··· Information supplied ···

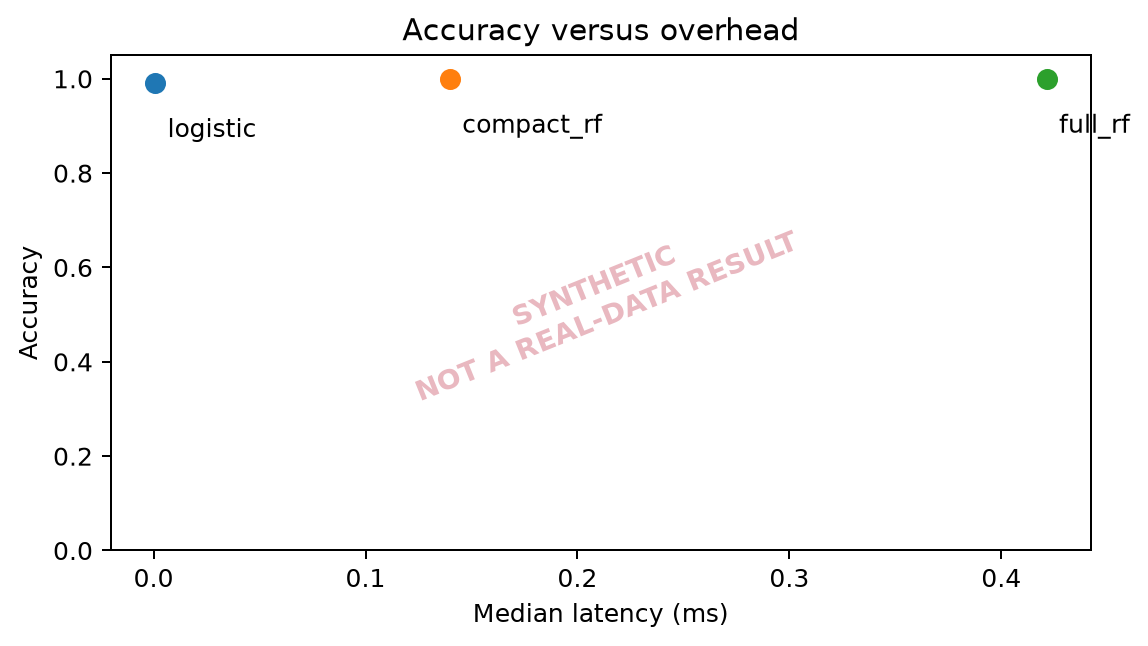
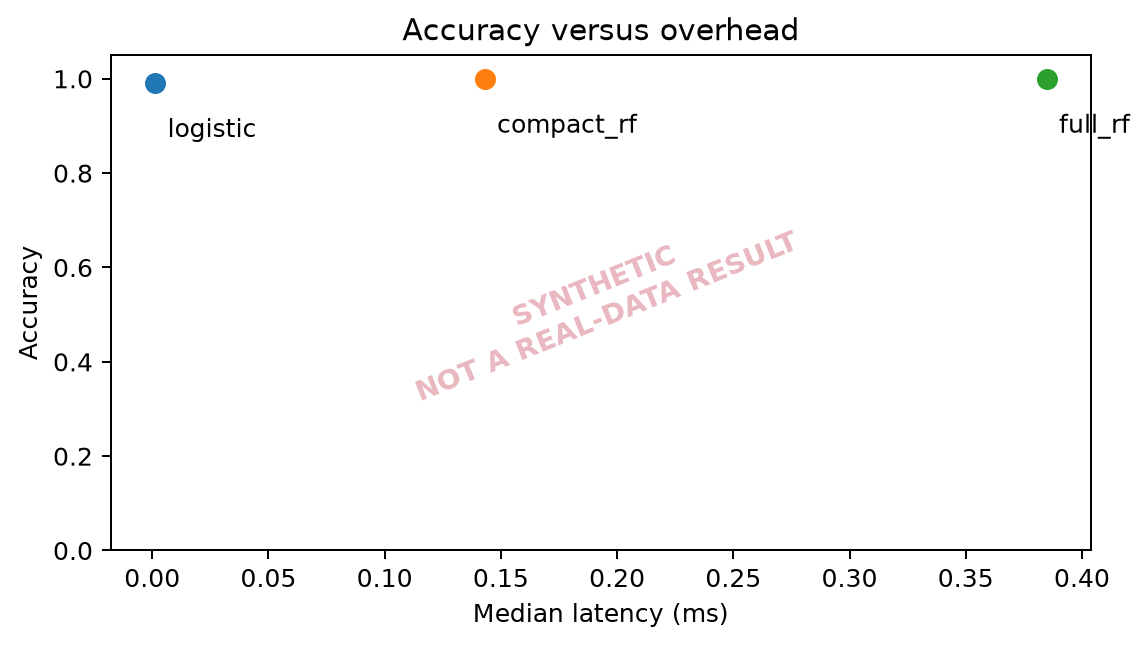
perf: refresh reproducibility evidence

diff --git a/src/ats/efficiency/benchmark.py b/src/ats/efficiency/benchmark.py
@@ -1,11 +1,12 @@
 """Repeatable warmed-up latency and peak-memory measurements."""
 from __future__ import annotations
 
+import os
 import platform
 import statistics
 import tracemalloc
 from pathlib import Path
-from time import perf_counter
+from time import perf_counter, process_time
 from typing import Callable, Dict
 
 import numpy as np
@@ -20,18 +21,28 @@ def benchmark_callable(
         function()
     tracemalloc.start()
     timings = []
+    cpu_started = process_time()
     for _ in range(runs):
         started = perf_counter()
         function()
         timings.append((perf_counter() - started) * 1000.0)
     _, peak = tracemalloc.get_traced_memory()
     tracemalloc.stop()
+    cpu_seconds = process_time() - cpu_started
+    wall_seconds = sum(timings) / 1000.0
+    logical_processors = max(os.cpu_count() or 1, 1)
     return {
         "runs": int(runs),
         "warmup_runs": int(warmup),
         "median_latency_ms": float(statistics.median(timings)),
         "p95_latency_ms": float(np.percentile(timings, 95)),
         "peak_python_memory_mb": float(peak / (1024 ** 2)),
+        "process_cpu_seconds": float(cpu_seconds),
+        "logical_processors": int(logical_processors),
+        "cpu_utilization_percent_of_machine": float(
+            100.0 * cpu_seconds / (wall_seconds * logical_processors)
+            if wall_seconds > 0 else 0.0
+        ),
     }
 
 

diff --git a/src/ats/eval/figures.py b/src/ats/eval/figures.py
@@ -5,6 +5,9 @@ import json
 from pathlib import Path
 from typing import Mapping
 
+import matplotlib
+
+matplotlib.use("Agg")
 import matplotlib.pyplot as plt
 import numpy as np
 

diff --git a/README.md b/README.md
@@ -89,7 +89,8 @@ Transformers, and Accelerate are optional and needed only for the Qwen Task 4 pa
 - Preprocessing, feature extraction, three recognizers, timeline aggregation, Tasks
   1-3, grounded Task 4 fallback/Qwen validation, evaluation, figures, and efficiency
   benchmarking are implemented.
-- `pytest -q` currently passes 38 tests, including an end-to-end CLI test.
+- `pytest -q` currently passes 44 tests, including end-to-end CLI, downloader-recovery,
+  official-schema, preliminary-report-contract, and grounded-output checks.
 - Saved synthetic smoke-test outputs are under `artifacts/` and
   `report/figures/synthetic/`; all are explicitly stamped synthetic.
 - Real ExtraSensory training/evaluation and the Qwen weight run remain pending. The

···

* [Task goal] Look above for the line holding "-from time import perf_counter" and the line holding "max(os.cpu_count() or 1, 1)". Retype both, and every line between them, word for word and nothing else.

* [Response to the exercise]
-from time import perf_counter
+from time import perf_counter, process_time
 from typing import Callable, Dict
 
 import numpy as np
@@ -20,18 +21,28 @@ def benchmark_callable(
         function()
     tracemalloc.start()
     timings = []
+    cpu_started = process_time()
     for _ in range(runs):
         started = perf_counter()
         function()
         timings.append((perf_counter() - started) * 1000.0)
     _, peak = tracemalloc.get_traced_memory()
     tracemalloc.stop()
+    cpu_seconds = process_time() - cpu_started
+    wall_seconds = sum(timings) / 1000.0
+    logical_processors = max(os.cpu_count() or 1, 1)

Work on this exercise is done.